The Most Common (and Worst) Passwords

If your password is on the “Top 200” list, you should change it today

By Caitlin Finlay

Is your online password “123456”? If it is, you should change it right now: it’s the most common password of 2020, used by more than 2.5 million people and exposed more than 23.5 million times.

According to a recently released survey, half of the 20 most common passwords of 2020 involved combinations of numbers 0 through 9, usually in sequential order. These passwords, while common, are far from secure—hackers can crack them in seconds.

Conducted by NordPass, the software company behind an online password manager, the survey compiled the 200 most common passwords of 2020 and their varying levels of security. The survey looked at nearly 275.7 million passwords, which were provided by a third-party company specializing in data-breach research. If your password is on the list of the 200 most common passwords, you should change it to something unique and more complex for better security.

The password “123456” is common because it’s easy to remember—but it’s also easy to crack and so an easy target for hackers trying to get into your accounts. Other common passwords from 2020 included the classic “password,” “qwerty” (top row of your keyboard), and “iloveyou.” New additions to the 2020 list included “picture1,” “aaron431,” “unknown,” and “senha”—Portuguese for password. Common passwords fell into 12 categories: numbers, names, “password,” “qwerty,” random letters, device, sports, swear words, entertainment, positive words, food, and miscellaneous.

Passwords are necessary to protect your personal information and should be as secure as possible to prevent hacking. When creating a password, avoid using repetitions or sequences such as “123123” or “abc123” and never use personal information such as your name, date of birth, address, or phone number.

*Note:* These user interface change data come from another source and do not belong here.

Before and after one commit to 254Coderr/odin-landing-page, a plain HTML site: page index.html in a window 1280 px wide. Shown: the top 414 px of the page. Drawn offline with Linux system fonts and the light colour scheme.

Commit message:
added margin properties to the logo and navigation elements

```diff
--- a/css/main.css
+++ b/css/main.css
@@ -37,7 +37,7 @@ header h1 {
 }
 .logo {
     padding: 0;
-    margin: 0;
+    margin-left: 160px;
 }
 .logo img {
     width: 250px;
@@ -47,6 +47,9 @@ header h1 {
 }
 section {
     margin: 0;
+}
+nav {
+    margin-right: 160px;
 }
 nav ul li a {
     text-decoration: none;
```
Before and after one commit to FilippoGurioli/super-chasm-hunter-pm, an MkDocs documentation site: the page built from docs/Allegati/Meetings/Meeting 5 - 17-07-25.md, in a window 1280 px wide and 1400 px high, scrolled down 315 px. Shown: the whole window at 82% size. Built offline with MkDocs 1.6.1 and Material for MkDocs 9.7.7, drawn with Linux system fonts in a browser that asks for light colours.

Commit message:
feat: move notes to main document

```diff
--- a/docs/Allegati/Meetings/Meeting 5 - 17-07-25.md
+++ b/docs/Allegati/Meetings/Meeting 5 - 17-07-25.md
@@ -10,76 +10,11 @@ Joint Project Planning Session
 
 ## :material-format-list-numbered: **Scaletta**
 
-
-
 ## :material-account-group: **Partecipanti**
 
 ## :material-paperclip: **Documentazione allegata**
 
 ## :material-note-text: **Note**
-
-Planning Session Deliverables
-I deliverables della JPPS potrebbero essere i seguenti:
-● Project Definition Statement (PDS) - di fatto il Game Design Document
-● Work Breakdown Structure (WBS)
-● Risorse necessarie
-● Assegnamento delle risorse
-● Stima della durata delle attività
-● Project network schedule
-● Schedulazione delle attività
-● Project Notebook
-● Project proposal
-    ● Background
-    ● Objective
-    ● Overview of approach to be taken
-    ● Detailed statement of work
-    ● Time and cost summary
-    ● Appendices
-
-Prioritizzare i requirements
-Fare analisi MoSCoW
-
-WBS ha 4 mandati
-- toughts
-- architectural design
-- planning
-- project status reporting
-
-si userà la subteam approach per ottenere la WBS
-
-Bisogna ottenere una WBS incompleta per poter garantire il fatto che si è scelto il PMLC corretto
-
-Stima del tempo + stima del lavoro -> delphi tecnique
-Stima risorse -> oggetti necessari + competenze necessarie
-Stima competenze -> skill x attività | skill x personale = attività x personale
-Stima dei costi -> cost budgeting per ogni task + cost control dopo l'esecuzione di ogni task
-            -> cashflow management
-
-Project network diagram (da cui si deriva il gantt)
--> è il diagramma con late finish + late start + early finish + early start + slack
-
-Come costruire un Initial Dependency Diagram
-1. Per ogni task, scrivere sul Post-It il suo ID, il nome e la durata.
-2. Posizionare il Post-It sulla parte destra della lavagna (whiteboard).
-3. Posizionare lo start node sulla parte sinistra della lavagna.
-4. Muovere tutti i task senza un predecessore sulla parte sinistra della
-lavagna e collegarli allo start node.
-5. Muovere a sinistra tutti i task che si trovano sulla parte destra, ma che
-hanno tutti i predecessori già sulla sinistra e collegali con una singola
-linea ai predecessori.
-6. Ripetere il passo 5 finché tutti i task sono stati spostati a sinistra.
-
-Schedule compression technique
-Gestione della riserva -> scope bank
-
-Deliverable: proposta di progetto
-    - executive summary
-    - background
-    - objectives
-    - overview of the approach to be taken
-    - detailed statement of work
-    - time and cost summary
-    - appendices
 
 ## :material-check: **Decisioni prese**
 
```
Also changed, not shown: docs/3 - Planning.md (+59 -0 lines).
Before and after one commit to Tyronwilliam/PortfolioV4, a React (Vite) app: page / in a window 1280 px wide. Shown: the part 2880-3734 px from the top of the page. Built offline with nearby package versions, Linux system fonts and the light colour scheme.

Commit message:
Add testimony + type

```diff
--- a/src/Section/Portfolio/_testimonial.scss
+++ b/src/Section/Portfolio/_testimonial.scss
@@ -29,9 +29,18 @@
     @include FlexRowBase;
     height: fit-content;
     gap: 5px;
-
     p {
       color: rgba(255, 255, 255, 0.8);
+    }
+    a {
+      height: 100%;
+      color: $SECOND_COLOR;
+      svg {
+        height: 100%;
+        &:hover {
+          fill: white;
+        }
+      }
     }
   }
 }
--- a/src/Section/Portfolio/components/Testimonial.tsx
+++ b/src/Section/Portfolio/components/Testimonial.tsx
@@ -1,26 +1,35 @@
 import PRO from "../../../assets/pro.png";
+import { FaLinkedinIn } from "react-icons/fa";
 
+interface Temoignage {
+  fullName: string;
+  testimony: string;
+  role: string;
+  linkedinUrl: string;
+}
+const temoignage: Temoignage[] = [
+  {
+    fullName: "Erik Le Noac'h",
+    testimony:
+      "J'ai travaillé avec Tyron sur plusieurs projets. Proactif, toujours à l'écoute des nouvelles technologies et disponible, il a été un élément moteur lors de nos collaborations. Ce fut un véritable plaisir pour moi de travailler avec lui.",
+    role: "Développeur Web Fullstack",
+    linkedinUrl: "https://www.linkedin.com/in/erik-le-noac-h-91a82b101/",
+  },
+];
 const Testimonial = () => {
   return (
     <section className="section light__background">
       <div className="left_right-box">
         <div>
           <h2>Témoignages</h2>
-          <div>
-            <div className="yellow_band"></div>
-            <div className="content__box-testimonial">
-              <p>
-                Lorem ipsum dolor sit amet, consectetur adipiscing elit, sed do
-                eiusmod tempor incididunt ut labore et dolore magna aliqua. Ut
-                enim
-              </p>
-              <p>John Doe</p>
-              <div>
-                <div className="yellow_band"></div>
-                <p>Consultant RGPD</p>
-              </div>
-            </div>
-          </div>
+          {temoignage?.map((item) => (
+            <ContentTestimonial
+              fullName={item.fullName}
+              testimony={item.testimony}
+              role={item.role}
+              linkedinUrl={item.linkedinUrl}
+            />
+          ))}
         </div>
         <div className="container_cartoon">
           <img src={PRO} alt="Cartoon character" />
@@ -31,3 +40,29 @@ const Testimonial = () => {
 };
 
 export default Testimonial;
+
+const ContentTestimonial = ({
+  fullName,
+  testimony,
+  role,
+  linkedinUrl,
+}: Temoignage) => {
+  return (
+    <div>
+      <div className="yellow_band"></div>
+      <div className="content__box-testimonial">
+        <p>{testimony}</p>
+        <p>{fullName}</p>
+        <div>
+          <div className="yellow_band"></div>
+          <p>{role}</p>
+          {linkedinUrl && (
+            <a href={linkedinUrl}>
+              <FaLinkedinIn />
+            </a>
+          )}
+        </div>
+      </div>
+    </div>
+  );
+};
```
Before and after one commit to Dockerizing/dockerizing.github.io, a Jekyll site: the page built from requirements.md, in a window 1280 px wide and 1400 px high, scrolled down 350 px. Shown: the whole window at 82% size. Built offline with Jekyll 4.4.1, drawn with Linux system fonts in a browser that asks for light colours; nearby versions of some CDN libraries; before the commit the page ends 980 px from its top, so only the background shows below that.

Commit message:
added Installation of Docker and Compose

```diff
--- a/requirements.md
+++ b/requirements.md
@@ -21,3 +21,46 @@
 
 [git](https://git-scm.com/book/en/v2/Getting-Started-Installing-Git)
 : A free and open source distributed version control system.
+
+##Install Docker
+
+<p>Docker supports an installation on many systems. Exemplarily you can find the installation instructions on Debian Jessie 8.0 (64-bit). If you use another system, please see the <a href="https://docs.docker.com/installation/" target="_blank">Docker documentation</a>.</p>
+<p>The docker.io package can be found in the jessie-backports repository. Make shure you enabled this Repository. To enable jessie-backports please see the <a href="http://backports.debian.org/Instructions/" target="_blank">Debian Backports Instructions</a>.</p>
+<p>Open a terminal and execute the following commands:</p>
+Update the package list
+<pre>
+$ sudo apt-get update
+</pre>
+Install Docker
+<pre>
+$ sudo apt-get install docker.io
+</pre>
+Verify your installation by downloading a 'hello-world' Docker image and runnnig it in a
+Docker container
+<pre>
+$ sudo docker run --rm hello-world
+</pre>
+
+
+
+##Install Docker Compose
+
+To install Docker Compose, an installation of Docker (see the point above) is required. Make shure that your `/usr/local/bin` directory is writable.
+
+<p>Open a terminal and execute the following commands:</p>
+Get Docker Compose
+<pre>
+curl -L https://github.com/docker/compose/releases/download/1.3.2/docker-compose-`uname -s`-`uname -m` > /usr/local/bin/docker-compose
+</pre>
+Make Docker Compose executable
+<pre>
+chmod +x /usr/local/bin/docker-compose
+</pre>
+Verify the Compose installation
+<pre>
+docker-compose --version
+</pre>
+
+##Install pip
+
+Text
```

The most secure passwords are long, with a combination of numbers, symbols, and upper- and lower-case characters. Remember to create a different password for each account so that if one account is hacked, the rest are still protected.

If you’re having trouble coming up with unique passwords, you can use a password generator. Experts recommend that you change your passwords every 90 days. If you’re worried about forgetting passwords, you can use an online password manager to keep a list and these can often autofill your passwords, so you won’t have to enter them. There are many online password managers, so it’s important to do your research to discover which is best for you. Examples of password managers include NordPass, 1Password, Norton Password Manager, and LastPass.

Photo: iStock/designer491.